■ Task prompt
Which lines of the entries below contain the string "sheet"? Copy each one.

Change listing data:
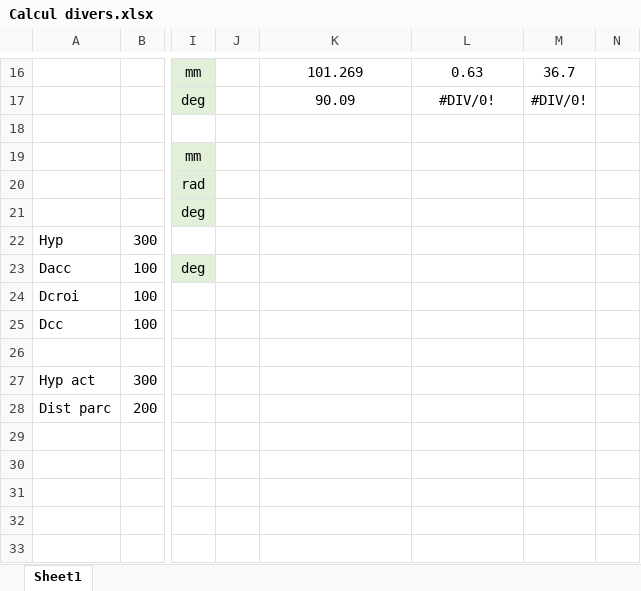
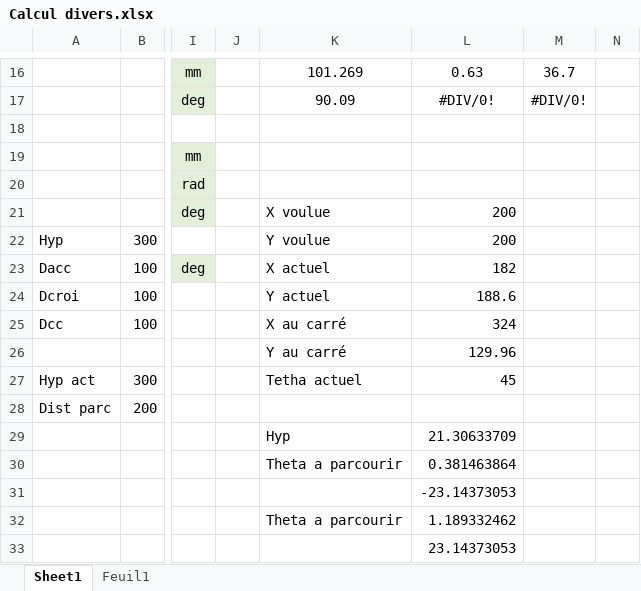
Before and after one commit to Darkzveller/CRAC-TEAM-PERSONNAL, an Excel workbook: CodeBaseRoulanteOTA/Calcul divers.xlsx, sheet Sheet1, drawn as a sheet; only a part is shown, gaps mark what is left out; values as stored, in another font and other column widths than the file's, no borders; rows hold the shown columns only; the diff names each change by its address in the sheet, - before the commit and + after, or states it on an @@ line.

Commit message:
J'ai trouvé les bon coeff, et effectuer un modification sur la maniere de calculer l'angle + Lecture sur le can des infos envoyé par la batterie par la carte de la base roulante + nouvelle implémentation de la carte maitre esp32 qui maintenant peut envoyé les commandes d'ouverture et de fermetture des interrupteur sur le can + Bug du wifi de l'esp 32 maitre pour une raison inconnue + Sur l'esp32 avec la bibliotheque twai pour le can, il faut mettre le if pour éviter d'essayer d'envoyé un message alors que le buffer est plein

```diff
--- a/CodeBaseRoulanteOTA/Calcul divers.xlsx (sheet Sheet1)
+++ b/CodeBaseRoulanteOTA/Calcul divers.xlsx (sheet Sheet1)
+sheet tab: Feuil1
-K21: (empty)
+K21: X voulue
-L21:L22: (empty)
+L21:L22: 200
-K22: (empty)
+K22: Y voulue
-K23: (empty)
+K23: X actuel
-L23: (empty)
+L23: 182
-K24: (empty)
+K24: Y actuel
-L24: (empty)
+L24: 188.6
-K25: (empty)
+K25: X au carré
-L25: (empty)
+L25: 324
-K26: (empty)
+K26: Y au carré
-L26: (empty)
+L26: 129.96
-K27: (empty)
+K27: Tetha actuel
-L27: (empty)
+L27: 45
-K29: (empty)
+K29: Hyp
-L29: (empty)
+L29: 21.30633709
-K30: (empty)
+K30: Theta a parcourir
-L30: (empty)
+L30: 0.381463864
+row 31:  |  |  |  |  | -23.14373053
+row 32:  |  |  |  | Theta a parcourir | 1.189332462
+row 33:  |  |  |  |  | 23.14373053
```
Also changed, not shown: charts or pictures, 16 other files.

■ Task output
Before and after one commit to Darkzveller/CRAC-TEAM-PERSONNAL, an Excel workbook: CodeBaseRoulanteOTA/Calcul divers.xlsx, sheet Sheet1, drawn as a sheet; only a part is shown, gaps mark what is left out; values as stored, in another font and other column widths than the file's, no borders; rows hold the shown columns only; the diff names each change by its address in the sheet, - before the commit and + after, or states it on an @@ line.
--- a/CodeBaseRoulanteOTA/Calcul divers.xlsx (sheet Sheet1)
+++ b/CodeBaseRoulanteOTA/Calcul divers.xlsx (sheet Sheet1)
+sheet tab: Feuil1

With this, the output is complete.